What you return must match the entries word for word, minus the pictures.

────────

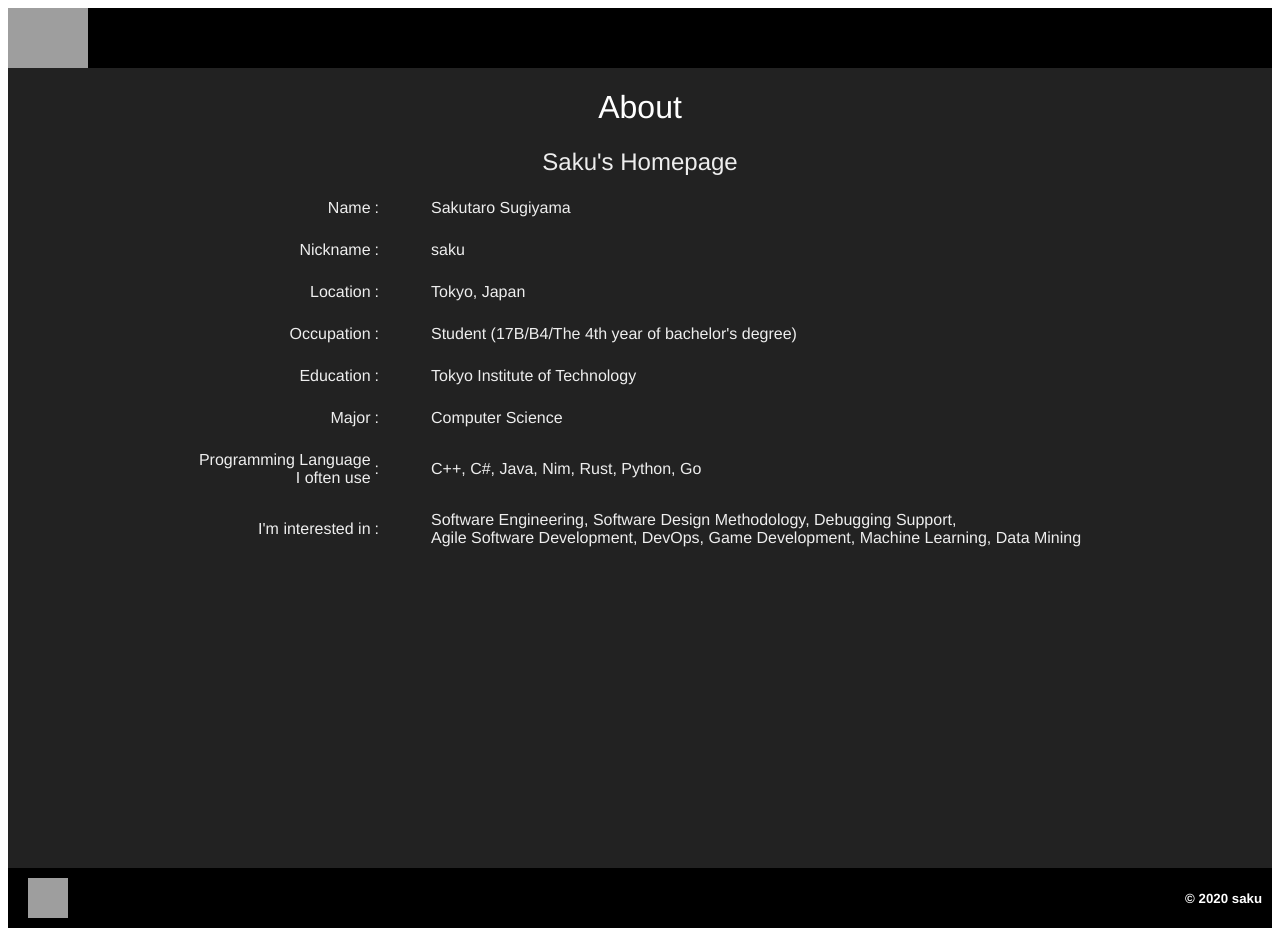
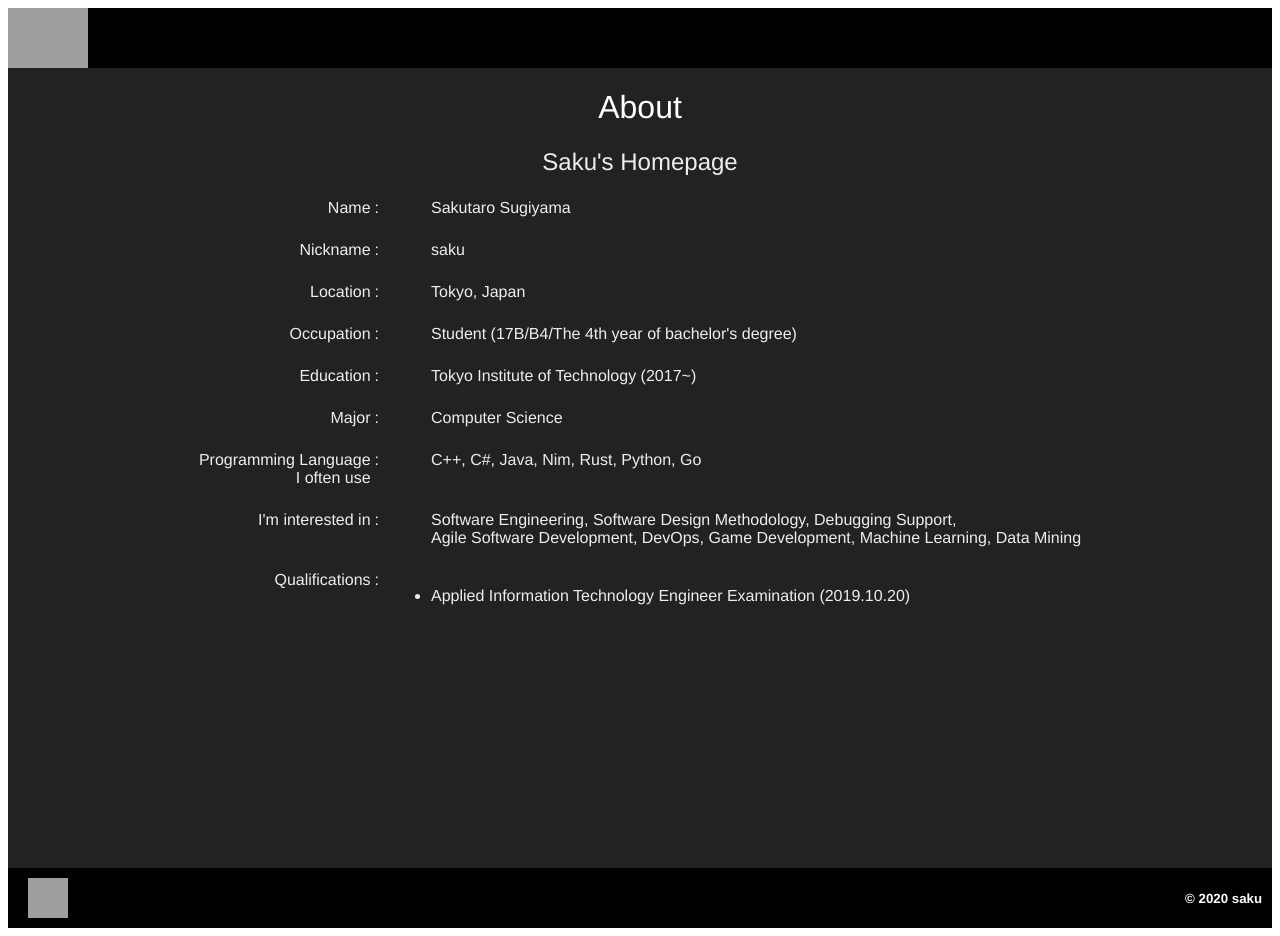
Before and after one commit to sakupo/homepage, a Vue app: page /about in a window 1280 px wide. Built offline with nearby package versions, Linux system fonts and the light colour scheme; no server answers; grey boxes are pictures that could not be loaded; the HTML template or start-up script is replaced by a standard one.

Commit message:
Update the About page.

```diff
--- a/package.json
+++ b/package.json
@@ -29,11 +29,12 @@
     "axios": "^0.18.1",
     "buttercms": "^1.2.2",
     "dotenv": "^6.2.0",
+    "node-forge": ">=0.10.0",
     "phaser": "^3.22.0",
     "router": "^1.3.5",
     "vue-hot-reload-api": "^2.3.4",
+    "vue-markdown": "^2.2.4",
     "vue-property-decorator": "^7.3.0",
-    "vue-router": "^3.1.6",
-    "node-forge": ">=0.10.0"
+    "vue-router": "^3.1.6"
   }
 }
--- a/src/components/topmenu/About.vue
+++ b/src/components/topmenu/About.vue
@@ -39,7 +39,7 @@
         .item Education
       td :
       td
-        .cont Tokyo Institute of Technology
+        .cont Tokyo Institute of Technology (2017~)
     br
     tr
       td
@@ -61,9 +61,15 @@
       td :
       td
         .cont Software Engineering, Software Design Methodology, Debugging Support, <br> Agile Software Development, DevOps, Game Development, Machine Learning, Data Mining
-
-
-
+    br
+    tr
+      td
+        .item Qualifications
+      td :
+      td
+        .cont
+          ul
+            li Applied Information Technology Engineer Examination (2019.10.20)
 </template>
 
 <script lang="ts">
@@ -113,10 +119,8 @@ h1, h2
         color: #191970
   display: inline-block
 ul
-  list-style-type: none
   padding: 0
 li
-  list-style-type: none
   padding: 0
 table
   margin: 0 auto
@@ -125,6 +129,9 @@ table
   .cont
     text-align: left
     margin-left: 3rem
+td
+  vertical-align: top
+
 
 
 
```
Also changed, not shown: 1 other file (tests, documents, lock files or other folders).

────────

Solved exercise:
Before and after one commit to sakupo/homepage, a Vue app: page /about in a window 1280 px wide. Built offline with nearby package versions, Linux system fonts and the light colour scheme; no server answers; grey boxes are pictures that could not be loaded; the HTML template or start-up script is replaced by a standard one.

Commit message:
Update the About page.

```diff
--- a/package.json
+++ b/package.json
@@ -29,11 +29,12 @@
     "axios": "^0.18.1",
     "buttercms": "^1.2.2",
     "dotenv": "^6.2.0",
+    "node-forge": ">=0.10.0",
     "phaser": "^3.22.0",
     "router": "^1.3.5",
     "vue-hot-reload-api": "^2.3.4",
+    "vue-markdown": "^2.2.4",
     "vue-property-decorator": "^7.3.0",
-    "vue-router": "^3.1.6",
-    "node-forge": ">=0.10.0"
+    "vue-router": "^3.1.6"
   }
 }
--- a/src/components/topmenu/About.vue
+++ b/src/components/topmenu/About.vue
@@ -39,7 +39,7 @@
         .item Education
       td :
       td
-        .cont Tokyo Institute of Technology
+        .cont Tokyo Institute of Technology (2017~)
     br
     tr
       td
@@ -61,9 +61,15 @@
       td :
       td
         .cont Software Engineering, Software Design Methodology, Debugging Support, <br> Agile Software Development, DevOps, Game Development, Machine Learning, Data Mining
-
-
-
+    br
+    tr
+      td
+        .item Qualifications
+      td :
+      td
+        .cont
+          ul
+            li Applied Information Technology Engineer Examination (2019.10.20)
 </template>
 
 <script lang="ts">
@@ -113,10 +119,8 @@ h1, h2
         color: #191970
   display: inline-block
 ul
-  list-style-type: none
   padding: 0
 li
-  list-style-type: none
   padding: 0
 table
   margin: 0 auto
@@ -125,6 +129,9 @@ table
   .cont
     text-align: left
     margin-left: 3rem
+td
+  vertical-align: top
+
 
 
 
```
Also changed, not shown: 1 other file (tests, documents, lock files or other folders).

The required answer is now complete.